For data handling and backhaul issues that shadow the IoT’s future, fog computing offers a functional solution. Networking equipment vendors proposing such a framework, envisions the use of routers with industrial-strength reliability, running a combination of open Linux and JVM platforms embedded with vendor’s own proprietary OS. By using open platforms, applications could be ported to IT infrastructure using a programming environment that’s familiar and supported by multiple vendors. In this way, smart edge gateways can either handle or intelligently redirect the millions of tasks coming from the myriad sensors and monitors of the IoT, transmitting only summary and exception data to the cloud proper.
Fog Computing and Smart Gateways
The success of fog computing, hinges directly on the resilience of those smart gateways directing countless tasks on an internet teeming with IoT devices. IT resilience will be a necessity for the business continuity of IoT operations, with the following task to insure that success:
- Monitoring of power and cooling
- Failover solutions in place to ensure maximum uptime
According to Gartner, every hour of downtime can cost an organization up to $300,000. Speed of deployment, cost-effective scalability, and ease of management with limited resources are also chief concerns.
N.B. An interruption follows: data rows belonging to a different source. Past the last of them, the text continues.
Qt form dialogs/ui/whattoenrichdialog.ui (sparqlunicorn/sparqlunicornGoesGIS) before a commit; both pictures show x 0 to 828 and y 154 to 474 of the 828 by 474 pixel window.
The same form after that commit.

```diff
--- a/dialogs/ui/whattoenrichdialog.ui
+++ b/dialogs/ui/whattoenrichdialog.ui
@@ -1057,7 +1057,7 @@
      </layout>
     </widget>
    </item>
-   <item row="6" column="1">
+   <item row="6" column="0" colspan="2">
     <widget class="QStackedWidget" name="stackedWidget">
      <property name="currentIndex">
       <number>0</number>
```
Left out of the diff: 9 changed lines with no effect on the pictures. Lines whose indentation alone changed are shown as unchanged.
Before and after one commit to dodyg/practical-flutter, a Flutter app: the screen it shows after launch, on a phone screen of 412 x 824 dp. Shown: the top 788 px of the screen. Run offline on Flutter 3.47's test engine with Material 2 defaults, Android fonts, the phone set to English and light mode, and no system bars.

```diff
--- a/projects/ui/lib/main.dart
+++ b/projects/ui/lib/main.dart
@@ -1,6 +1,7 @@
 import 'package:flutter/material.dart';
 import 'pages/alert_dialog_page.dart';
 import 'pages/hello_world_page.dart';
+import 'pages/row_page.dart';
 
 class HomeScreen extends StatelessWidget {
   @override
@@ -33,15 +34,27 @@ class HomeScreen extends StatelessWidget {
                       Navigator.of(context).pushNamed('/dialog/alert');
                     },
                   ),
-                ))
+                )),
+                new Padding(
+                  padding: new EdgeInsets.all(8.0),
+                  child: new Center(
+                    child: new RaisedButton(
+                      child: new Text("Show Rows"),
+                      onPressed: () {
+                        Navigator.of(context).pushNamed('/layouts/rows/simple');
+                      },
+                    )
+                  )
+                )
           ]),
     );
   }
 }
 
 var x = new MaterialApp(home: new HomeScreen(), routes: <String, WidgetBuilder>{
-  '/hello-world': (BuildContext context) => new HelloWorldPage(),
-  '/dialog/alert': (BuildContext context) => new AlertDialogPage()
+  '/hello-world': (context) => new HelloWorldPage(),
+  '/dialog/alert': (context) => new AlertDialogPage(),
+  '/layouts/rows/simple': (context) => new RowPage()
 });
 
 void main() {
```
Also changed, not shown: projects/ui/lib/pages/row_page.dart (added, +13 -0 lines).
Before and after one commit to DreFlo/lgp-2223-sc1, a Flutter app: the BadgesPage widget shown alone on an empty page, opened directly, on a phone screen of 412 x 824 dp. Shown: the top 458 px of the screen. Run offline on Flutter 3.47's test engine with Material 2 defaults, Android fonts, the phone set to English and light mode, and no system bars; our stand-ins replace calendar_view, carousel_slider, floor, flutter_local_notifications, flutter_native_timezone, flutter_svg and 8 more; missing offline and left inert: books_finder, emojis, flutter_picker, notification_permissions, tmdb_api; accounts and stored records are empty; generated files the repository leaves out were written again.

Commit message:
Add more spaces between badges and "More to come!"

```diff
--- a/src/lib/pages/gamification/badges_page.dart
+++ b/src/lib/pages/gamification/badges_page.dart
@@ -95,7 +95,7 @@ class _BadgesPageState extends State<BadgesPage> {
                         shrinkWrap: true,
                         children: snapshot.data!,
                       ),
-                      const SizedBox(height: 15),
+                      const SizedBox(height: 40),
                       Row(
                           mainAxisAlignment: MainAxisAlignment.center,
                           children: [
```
Moving the intelligent processing of data to the edge only raises the stakes for maintaining the availability of these smart gateways and their communication path to the cloud. When the IoT provides methods that allow people to manage their daily lives, from locking their homes to checking their schedules to cooking their meals, gateway downtime in the fog computing world becomes a critical issue. Additionally, resilience and failover solutions that safeguard those processes will become even more essential.